(Change detection data)
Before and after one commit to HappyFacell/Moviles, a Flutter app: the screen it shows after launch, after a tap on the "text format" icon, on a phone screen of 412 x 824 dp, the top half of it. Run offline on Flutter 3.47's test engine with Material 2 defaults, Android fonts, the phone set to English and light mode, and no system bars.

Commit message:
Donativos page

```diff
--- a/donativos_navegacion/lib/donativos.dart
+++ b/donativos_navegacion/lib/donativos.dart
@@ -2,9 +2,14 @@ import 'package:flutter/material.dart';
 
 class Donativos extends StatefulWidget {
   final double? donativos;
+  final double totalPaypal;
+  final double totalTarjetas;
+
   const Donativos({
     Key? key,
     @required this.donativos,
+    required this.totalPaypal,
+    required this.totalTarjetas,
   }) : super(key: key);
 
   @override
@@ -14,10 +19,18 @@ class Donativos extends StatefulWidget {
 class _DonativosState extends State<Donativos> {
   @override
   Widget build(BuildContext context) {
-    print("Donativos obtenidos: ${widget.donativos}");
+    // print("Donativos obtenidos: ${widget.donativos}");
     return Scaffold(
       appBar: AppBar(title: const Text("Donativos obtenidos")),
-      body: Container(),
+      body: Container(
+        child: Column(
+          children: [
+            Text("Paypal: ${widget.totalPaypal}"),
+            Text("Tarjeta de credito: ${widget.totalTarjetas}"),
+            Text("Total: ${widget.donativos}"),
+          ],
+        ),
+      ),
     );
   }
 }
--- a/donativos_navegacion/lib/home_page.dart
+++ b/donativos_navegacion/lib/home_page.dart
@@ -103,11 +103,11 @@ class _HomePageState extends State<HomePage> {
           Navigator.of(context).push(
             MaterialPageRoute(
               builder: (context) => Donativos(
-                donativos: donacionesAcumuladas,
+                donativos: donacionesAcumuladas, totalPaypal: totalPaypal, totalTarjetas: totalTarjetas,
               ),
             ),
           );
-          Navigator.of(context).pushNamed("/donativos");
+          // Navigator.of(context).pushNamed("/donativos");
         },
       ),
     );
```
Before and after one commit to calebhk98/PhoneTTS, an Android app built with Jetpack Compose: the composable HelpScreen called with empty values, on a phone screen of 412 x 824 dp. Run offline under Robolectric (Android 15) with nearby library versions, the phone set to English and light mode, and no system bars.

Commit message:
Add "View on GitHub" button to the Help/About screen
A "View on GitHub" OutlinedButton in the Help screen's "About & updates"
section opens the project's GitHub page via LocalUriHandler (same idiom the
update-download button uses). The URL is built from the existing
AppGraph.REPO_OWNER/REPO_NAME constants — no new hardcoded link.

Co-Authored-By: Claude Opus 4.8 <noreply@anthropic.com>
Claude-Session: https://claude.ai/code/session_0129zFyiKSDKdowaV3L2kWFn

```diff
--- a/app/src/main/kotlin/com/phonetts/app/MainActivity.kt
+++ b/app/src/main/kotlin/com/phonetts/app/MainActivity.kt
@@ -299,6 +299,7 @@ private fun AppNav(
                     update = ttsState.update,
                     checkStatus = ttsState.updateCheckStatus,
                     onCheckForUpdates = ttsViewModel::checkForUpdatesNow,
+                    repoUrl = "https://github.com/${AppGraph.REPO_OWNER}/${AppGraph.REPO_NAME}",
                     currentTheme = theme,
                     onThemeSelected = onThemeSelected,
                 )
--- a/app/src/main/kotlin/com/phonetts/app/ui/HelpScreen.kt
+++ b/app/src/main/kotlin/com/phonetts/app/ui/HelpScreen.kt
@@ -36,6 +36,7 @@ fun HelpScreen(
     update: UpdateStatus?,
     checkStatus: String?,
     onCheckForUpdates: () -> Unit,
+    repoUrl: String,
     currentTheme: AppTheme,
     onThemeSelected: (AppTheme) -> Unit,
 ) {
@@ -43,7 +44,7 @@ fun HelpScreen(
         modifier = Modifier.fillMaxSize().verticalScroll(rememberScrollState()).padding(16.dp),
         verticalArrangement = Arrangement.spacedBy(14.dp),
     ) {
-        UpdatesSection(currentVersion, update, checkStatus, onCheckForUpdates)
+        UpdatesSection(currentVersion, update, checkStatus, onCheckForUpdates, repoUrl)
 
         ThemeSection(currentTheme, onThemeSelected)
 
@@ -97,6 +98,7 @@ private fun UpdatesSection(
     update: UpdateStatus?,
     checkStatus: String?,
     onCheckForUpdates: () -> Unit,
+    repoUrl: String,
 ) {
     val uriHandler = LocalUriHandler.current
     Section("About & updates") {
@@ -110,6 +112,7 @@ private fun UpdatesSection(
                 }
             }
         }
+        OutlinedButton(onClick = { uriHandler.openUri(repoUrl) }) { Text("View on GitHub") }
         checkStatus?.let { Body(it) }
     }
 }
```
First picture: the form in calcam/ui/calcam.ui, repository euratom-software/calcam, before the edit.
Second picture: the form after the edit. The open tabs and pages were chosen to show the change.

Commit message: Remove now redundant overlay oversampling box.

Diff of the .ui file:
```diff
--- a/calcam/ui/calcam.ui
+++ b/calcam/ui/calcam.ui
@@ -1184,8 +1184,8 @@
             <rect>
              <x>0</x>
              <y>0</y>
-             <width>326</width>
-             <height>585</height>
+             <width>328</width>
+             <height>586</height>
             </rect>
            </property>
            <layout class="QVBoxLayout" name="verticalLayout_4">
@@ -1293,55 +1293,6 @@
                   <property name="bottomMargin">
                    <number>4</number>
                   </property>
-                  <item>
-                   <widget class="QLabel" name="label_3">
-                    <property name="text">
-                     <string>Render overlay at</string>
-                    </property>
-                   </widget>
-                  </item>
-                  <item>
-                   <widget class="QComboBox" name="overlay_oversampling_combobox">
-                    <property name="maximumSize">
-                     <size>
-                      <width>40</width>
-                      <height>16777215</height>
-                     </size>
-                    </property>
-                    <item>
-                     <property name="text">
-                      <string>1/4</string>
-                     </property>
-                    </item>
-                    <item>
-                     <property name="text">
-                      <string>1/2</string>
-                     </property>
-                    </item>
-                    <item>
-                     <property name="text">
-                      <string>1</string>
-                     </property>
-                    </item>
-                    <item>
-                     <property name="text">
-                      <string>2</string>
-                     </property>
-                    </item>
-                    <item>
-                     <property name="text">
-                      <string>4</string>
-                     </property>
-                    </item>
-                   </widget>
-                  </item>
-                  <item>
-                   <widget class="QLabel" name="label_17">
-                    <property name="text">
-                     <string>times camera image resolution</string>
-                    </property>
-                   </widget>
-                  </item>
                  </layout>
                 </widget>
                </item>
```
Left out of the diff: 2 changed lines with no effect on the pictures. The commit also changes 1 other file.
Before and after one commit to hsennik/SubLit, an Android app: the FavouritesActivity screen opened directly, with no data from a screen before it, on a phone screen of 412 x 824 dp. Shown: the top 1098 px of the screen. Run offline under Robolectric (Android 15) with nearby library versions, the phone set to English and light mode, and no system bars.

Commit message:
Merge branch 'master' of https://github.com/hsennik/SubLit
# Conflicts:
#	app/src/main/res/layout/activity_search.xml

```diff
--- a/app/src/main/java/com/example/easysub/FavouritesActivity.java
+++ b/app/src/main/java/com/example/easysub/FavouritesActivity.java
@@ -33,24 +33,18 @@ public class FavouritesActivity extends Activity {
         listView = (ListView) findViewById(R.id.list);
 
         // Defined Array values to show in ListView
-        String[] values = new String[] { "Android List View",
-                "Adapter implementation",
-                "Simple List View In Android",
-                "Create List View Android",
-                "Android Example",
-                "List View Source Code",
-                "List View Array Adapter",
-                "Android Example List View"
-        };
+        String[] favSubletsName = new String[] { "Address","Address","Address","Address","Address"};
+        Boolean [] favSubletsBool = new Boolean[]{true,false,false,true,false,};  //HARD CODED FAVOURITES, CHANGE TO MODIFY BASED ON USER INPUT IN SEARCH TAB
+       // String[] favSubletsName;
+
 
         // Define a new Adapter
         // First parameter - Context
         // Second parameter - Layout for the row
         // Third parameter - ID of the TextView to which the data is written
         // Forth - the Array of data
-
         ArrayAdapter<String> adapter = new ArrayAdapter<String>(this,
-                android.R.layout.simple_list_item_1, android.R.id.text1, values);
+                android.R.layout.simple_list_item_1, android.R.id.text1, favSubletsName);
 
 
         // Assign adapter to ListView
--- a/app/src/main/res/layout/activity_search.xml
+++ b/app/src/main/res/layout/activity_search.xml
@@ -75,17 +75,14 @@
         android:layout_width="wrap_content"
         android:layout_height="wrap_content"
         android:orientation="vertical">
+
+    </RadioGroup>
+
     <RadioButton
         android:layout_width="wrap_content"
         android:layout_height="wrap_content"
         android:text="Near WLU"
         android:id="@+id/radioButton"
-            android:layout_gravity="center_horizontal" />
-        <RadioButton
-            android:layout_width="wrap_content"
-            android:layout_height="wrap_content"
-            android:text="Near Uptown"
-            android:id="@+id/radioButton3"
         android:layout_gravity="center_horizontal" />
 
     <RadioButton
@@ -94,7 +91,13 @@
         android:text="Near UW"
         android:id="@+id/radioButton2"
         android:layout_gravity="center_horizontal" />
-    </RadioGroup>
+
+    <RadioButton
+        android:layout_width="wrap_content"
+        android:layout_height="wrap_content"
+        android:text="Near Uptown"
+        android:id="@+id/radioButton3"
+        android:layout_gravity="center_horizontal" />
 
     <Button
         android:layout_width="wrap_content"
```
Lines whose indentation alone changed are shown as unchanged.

(BRIEF): Where a line above holds the string "FavouritesActivity", show that line.

(RESPONSE):
Before and after one commit to hsennik/SubLit, an Android app: the FavouritesActivity screen opened directly, with no data from a screen before it, on a phone screen of 412 x 824 dp. Shown: the top 1098 px of the screen. Run offline under Robolectric (Android 15) with nearby library versions, the phone set to English and light mode, and no system bars.
--- a/app/src/main/java/com/example/easysub/FavouritesActivity.java
+++ b/app/src/main/java/com/example/easysub/FavouritesActivity.java
@@ -33,24 +33,18 @@ public class FavouritesActivity extends Activity {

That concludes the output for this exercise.